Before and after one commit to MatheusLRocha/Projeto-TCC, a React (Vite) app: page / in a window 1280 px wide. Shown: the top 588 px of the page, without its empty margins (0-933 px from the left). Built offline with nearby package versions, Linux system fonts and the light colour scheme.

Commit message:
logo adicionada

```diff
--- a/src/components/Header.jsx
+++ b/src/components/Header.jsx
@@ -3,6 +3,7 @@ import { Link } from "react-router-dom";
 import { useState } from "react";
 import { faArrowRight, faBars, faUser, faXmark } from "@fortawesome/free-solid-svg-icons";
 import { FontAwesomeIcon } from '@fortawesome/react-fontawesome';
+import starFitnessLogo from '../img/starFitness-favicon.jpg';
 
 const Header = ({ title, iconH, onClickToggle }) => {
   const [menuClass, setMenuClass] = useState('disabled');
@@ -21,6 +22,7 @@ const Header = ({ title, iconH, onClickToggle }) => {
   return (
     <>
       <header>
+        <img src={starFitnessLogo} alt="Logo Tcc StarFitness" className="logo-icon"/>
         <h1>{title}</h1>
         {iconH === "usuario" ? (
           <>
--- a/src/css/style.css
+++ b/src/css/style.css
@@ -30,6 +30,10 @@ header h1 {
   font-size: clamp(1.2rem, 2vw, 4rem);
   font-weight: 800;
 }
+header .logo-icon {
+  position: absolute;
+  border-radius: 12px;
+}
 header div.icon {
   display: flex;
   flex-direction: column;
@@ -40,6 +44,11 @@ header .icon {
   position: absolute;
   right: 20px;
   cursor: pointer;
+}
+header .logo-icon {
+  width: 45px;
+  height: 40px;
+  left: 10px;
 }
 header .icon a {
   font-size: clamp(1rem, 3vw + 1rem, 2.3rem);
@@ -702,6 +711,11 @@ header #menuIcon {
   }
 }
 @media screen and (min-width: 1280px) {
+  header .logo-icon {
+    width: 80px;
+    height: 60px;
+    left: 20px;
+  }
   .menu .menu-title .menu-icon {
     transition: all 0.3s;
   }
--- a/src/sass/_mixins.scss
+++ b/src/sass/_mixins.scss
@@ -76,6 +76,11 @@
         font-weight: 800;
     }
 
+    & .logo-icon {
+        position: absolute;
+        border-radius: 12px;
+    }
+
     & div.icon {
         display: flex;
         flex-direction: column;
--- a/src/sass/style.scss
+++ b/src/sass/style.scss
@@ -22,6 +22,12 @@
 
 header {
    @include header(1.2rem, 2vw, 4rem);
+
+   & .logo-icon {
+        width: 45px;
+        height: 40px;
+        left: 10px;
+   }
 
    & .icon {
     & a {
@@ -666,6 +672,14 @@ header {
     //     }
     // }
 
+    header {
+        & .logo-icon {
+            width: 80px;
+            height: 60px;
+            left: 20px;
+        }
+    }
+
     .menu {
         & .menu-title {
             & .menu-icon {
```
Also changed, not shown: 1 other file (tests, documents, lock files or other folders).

**Task item:** Only the count is needed: the number of lines in the data that include the word "height".

**Answer below:** 4